To confront ourselves with our suffering and change our behaviour, we have to dive deep. Do we focus on changing individual behaviour, or at changing societal values? The ‘Nudge’, a strategy often used by design thinkers and policy makers, tries to solve problems by following the directions of human behaviour and steer towards more desired behaviour. The main focus is on individual cognitive aspects of changing behaviour. The ‘nudge’ doesn’t take into account the influence of the social and cultural context on behaviours.

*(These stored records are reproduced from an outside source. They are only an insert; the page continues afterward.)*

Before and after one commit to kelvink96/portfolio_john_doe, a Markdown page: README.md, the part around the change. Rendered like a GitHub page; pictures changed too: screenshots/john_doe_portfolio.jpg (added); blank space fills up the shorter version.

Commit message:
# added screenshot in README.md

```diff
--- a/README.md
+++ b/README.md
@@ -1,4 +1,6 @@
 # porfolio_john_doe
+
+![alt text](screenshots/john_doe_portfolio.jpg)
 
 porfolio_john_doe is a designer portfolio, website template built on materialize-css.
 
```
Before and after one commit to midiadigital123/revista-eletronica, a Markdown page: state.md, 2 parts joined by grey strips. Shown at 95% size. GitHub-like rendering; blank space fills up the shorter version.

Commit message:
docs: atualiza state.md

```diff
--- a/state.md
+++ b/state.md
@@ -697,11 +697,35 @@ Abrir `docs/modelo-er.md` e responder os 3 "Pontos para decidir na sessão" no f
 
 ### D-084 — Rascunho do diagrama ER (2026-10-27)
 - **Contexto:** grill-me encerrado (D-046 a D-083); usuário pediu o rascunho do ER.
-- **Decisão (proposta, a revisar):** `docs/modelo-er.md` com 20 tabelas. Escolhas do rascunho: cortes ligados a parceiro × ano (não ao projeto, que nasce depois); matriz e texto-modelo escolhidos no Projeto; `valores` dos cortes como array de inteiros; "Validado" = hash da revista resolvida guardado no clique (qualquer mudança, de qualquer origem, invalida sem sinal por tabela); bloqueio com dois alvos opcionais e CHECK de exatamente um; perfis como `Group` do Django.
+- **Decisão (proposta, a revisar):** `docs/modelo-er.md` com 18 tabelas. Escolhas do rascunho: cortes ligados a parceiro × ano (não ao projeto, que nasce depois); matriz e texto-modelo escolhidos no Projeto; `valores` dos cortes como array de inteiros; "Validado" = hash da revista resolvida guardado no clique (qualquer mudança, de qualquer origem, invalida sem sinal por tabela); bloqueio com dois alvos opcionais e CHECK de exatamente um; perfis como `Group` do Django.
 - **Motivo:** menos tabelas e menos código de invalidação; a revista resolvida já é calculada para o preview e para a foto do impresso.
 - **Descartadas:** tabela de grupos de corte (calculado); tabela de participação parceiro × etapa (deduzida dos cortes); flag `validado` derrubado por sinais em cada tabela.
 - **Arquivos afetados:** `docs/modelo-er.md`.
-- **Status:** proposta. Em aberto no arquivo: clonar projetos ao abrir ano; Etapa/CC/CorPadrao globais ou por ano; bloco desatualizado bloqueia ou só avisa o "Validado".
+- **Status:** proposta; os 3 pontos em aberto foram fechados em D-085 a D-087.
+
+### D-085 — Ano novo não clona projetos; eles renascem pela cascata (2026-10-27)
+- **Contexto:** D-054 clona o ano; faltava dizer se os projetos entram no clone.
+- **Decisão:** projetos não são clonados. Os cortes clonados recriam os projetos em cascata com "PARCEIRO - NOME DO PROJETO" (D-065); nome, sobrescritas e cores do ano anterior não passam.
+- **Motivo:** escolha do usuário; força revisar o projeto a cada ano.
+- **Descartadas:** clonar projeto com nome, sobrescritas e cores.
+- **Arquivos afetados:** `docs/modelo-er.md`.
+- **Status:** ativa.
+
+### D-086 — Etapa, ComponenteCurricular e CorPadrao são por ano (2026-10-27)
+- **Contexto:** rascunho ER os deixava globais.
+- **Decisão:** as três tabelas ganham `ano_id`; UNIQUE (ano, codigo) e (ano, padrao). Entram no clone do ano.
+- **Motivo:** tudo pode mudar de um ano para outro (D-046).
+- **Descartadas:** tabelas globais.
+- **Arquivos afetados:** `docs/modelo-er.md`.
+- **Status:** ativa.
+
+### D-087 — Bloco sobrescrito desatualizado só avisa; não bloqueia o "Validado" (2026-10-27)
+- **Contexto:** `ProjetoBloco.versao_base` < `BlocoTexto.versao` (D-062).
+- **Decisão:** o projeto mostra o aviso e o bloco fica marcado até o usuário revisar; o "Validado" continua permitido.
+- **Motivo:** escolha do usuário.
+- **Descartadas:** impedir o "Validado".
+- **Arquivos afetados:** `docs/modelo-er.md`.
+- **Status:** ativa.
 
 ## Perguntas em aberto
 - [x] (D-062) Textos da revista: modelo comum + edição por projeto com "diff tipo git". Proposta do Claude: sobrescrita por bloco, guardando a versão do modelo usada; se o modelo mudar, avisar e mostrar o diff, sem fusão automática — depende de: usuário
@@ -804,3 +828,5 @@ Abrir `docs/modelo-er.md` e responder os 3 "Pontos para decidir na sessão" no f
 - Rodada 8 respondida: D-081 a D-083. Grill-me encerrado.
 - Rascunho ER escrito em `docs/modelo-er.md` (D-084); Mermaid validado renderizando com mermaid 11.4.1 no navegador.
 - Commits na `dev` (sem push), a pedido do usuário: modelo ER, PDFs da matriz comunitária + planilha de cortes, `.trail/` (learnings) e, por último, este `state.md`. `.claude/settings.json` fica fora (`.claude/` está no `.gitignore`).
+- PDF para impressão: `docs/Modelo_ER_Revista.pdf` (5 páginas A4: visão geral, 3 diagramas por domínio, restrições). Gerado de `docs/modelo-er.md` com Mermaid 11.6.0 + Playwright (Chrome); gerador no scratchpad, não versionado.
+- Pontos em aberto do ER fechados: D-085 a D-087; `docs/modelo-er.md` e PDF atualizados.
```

When sociologists cluster individual behaviour, you get social practices. Individual behaviour is then just the surface phenomenon of cultural values, which are often influenced by marketing. For example; showering is now less of an activity of removing dirt from the body and more about pleasure of freshening up. Marketing around spa showers and ‘refreshing’ shower gels cultivates this new meaning. If business wants to change the direction of our progress, we have to allow ourselves to question what kind of practices, values and feelings we embed in our work?
So we could say that an individual level it’s key to find a balance between the selfish and social chemicals. If we let selfish chemicals dominate, we’ll become destructive addicts. If we let social chemicals dominate, we won’t get things done. The glorification of being busy is not helping us moving forward. On a social level we have to find a balance between intrinsic and extrinsic values. Intrinsic values provide us with ethical concerns for others, extrinsic values provide us with status and success. It’s a difficult balance where integrity and self-worthiness can clash.
A final thing to become constructive with destructive behaviour is absence-based recovery. China starts to realize it doesn’t want to become the ‘smoking area‘ of our planet. In a recent effort to reduce coal consumption and manufacturing emissions 1,026 chimneys and 734 coal-fired boilers across Handan City were demolished in just 100 days. In the recent revelation of modern slavery in the Thai prawns industry, retailers removed the “blood prawns” off the market. The dead of the unhealthy old pattern makes space the healthy new, full stop.